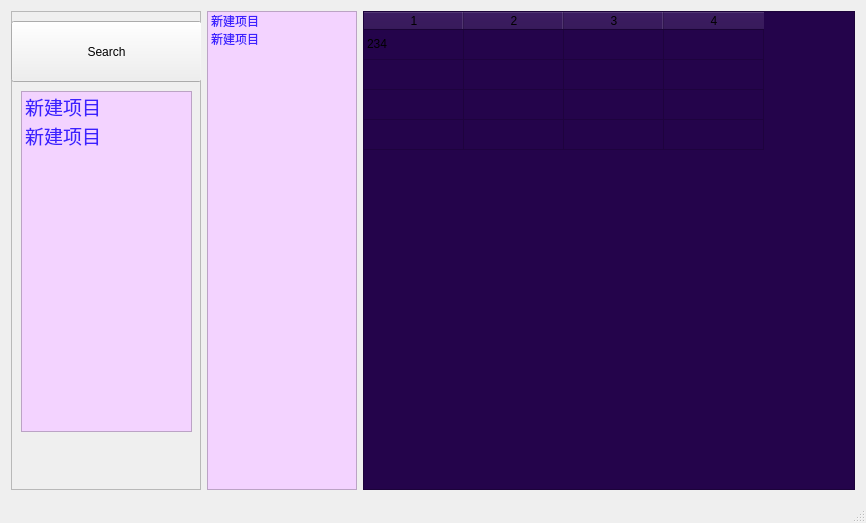
This is QT-tcp-ip-test/mainwindow.ui in programcj/android-WordPlayBook as Qt 5 draws it before an edit. The edited form follows.
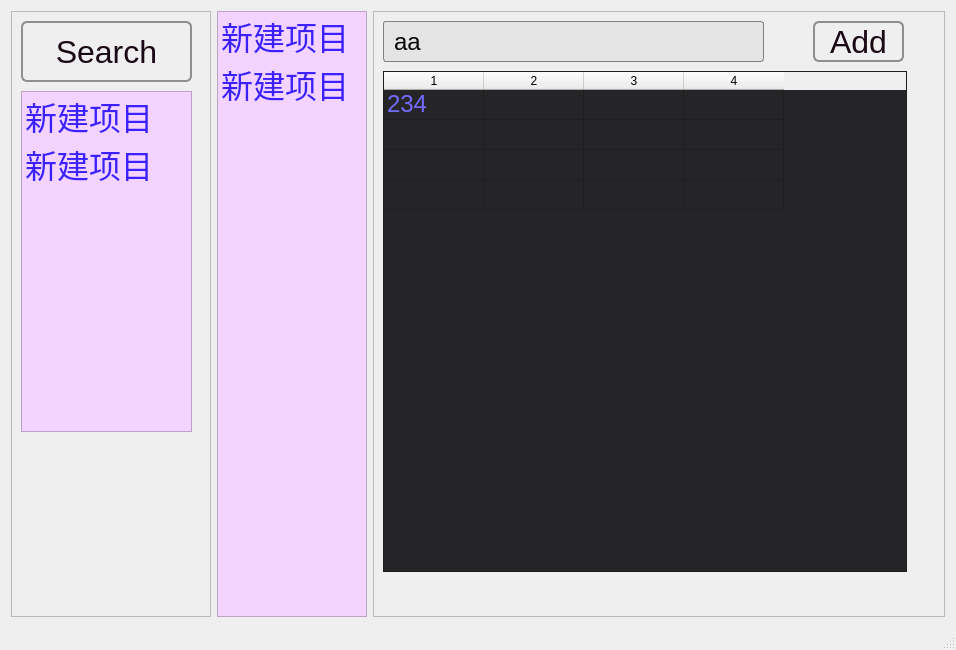
This is the edited form.

```diff
--- a/QT-tcp-ip-test/mainwindow.ui
+++ b/QT-tcp-ip-test/mainwindow.ui
@@ -6,13 +6,59 @@
    <rect>
     <x>0</x>
     <y>0</y>
-    <width>866</width>
-    <height>523</height>
+    <width>956</width>
+    <height>650</height>
    </rect>
   </property>
   <property name="windowTitle">
    <string>MainWindow</string>
   </property>
+  <property name="styleSheet">
+   <string notr="true">QLineEdit { background: yellow }
+QListWidget {
+background-color: rgb(243, 211, 255);
+color: rgb(61, 32, 255);
+font-size: 24pt ;
+}
+QPushButton {
+    font-size: 24pt ;
+	color: rgb(26, 9, 21);
+    border: 2px solid #8f8f91;
+    border-radius: 6px;
+    background-color: qlineargradient(x1: 0, y1: 0, x2: 0, y2: 1,
+                                      stop: 0 #f6f7fa, stop: 1 #dadbde);
+    min-width: 80px;
+}
+
+QPushButton:pressed {
+    background-color: qlineargradient(x1: 0, y1: 0, x2: 0, y2: 1,
+                                      stop: 0 #dadbde, stop: 1 #f6f7fa);
+}
+
+QPushButton:flat {
+    border: none;
+}
+
+QPushButton:default {
+    border-color: navy;
+}
+
+QTableWidget {  
+	background-color: rgb(37, 37, 39);
+	font-size: 18pt ;
+ 	
+	color: rgb(115, 107, 255);
+}
+QLineEdit {	
+	
+	background-color: rgb(228, 228, 228);
+    border: 1px solid gray;
+    border-radius: 3px;
+    padding: 0 8px;
+    font-size: 18pt ;
+	color: rgb(6, 4, 5);
+}</string>
+  </property>
   <widget class="QWidget" name="centralWidget">
    <layout class="QHBoxLayout" name="horizontalLayout">
     <item>
@@ -38,15 +84,15 @@
       <widget class="QPushButton" name="btSearch">
        <property name="geometry">
         <rect>
-         <x>0</x>
+         <x>10</x>
          <y>10</y>
-         <width>191</width>
+         <width>171</width>
          <height>61</height>
         </rect>
        </property>
        <property name="minimumSize">
         <size>
-         <width>0</width>
+         <width>84</width>
          <height>50</height>
         </size>
        </property>
@@ -65,13 +111,11 @@
        </property>
        <property name="font">
         <font>
-         <pointsize>14</pointsize>
+         <pointsize>24</pointsize>
         </font>
        </property>
        <property name="styleSheet">
-        <string notr="true">background-color: rgb(243, 211, 255);
-color: rgb(61, 32, 255);
-font: 14pt &quot;.SF NS Text&quot;;</string>
+        <string notr="true"/>
        </property>
        <item>
         <property name="text">
@@ -101,9 +145,7 @@
        </size>
       </property>
       <property name="styleSheet">
-       <string notr="true">background-color: rgb(243, 211, 255);
-color: rgb(61, 32, 255);
-font: 22pt &quot;.SF NS Text&quot;;</string>
+       <string notr="true"/>
       </property>
       <item>
        <property name="text">
@@ -118,10 +160,24 @@
      </widget>
     </item>
     <item>
+     <widget class="QFrame" name="frame_2">
+      <property name="frameShape">
+       <enum>QFrame::StyledPanel</enum>
+      </property>
+      <property name="frameShadow">
+       <enum>QFrame::Raised</enum>
+      </property>
      <widget class="QTableWidget" name="tableWidgetWord">
+       <property name="geometry">
+        <rect>
+         <x>10</x>
+         <y>60</y>
+         <width>524</width>
+         <height>501</height>
+        </rect>
+       </property>
       <property name="styleSheet">
-       <string notr="true">background-color: rgb(36, 4, 75);
-font: 23pt &quot;.SF NS Text&quot;;</string>
+        <string notr="true"/>
       </property>
       <attribute name="verticalHeaderVisible">
        <bool>false</bool>
@@ -175,6 +231,33 @@
        </property>
       </item>
      </widget>
+      <widget class="QPushButton" name="btAddWordItem">
+       <property name="geometry">
+        <rect>
+         <x>440</x>
+         <y>10</y>
+         <width>91</width>
+         <height>41</height>
+        </rect>
+       </property>
+       <property name="text">
+        <string>Add</string>
+       </property>
+      </widget>
+      <widget class="QLineEdit" name="lineEditWord">
+       <property name="geometry">
+        <rect>
+         <x>10</x>
+         <y>10</y>
+         <width>381</width>
+         <height>41</height>
+        </rect>
+       </property>
+       <property name="text">
+        <string>aa</string>
+       </property>
+      </widget>
+     </widget>
     </item>
    </layout>
   </widget>
```
Left out of the diff: 2 changed lines with no effect on the pictures. Lines whose indentation alone changed are shown as unchanged.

WHAT IS EXPECTED.
Return the full set of lines above word for word and with no pictures.

ANSWER AREA.
This is QT-tcp-ip-test/mainwindow.ui in programcj/android-WordPlayBook as Qt 5 draws it before an edit. The edited form follows.
This is the edited form.

```diff
--- a/QT-tcp-ip-test/mainwindow.ui
+++ b/QT-tcp-ip-test/mainwindow.ui
@@ -6,13 +6,59 @@
    <rect>
     <x>0</x>
     <y>0</y>
-    <width>866</width>
-    <height>523</height>
+    <width>956</width>
+    <height>650</height>
    </rect>
   </property>
   <property name="windowTitle">
    <string>MainWindow</string>
   </property>
+  <property name="styleSheet">
+   <string notr="true">QLineEdit { background: yellow }
+QListWidget {
+background-color: rgb(243, 211, 255);
+color: rgb(61, 32, 255);
+font-size: 24pt ;
+}
+QPushButton {
+    font-size: 24pt ;
+	color: rgb(26, 9, 21);
+    border: 2px solid #8f8f91;
+    border-radius: 6px;
+    background-color: qlineargradient(x1: 0, y1: 0, x2: 0, y2: 1,
+                                      stop: 0 #f6f7fa, stop: 1 #dadbde);
+    min-width: 80px;
+}
+
+QPushButton:pressed {
+    background-color: qlineargradient(x1: 0, y1: 0, x2: 0, y2: 1,
+                                      stop: 0 #dadbde, stop: 1 #f6f7fa);
+}
+
+QPushButton:flat {
+    border: none;
+}
+
+QPushButton:default {
+    border-color: navy;
+}
+
+QTableWidget {  
+	background-color: rgb(37, 37, 39);
+	font-size: 18pt ;
+ 	
+	color: rgb(115, 107, 255);
+}
+QLineEdit {	
+	
+	background-color: rgb(228, 228, 228);
+    border: 1px solid gray;
+    border-radius: 3px;
+    padding: 0 8px;
+    font-size: 18pt ;
+	color: rgb(6, 4, 5);
+}</string>
+  </property>
   <widget class="QWidget" name="centralWidget">
    <layout class="QHBoxLayout" name="horizontalLayout">
     <item>
@@ -38,15 +84,15 @@
       <widget class="QPushButton" name="btSearch">
        <property name="geometry">
         <rect>
-         <x>0</x>
+         <x>10</x>
          <y>10</y>
-         <width>191</width>
+         <width>171</width>
          <height>61</height>
         </rect>
        </property>
        <property name="minimumSize">
         <size>
-         <width>0</width>
+         <width>84</width>
          <height>50</height>
         </size>
        </property>
@@ -65,13 +111,11 @@
        </property>
        <property name="font">
         <font>
-         <pointsize>14</pointsize>
+         <pointsize>24</pointsize>
         </font>
        </property>
        <property name="styleSheet">
-        <string notr="true">background-color: rgb(243, 211, 255);
-color: rgb(61, 32, 255);
-font: 14pt &quot;.SF NS Text&quot;;</string>
+        <string notr="true"/>
        </property>
        <item>
         <property name="text">
@@ -101,9 +145,7 @@
        </size>
       </property>
       <property name="styleSheet">
-       <string notr="true">background-color: rgb(243, 211, 255);
-color: rgb(61, 32, 255);
-font: 22pt &quot;.SF NS Text&quot;;</string>
+       <string notr="true"/>
       </property>
       <item>
        <property name="text">
@@ -118,10 +160,24 @@
      </widget>
     </item>
     <item>
+     <widget class="QFrame" name="frame_2">
+      <property name="frameShape">
+       <enum>QFrame::StyledPanel</enum>
+      </property>
+      <property name="frameShadow">
+       <enum>QFrame::Raised</enum>
+      </property>
      <widget class="QTableWidget" name="tableWidgetWord">
+       <property name="geometry">
+        <rect>
+         <x>10</x>
+         <y>60</y>
+         <width>524</width>
+         <height>501</height>
+        </rect>
+       </property>
       <property name="styleSheet">
-       <string notr="true">background-color: rgb(36, 4, 75);
-font: 23pt &quot;.SF NS Text&quot;;</string>
+        <string notr="true"/>
       </property>
       <attribute name="verticalHeaderVisible">
        <bool>false</bool>
@@ -175,6 +231,33 @@
        </property>
       </item>
      </widget>
+      <widget class="QPushButton" name="btAddWordItem">
+       <property name="geometry">
+        <rect>
+         <x>440</x>
+         <y>10</y>
+         <width>91</width>
+         <height>41</height>
+        </rect>
+       </property>
+       <property name="text">
+        <string>Add</string>
+       </property>
+      </widget>
+      <widget class="QLineEdit" name="lineEditWord">
+       <property name="geometry">
+        <rect>
+         <x>10</x>
+         <y>10</y>
+         <width>381</width>
+         <height>41</height>
+        </rect>
+       </property>
+       <property name="text">
+        <string>aa</string>
+       </property>
+      </widget>
+     </widget>
     </item>
    </layout>
   </widget>
```
Left out of the diff: 2 changed lines with no effect on the pictures. Lines whose indentation alone changed are shown as unchanged.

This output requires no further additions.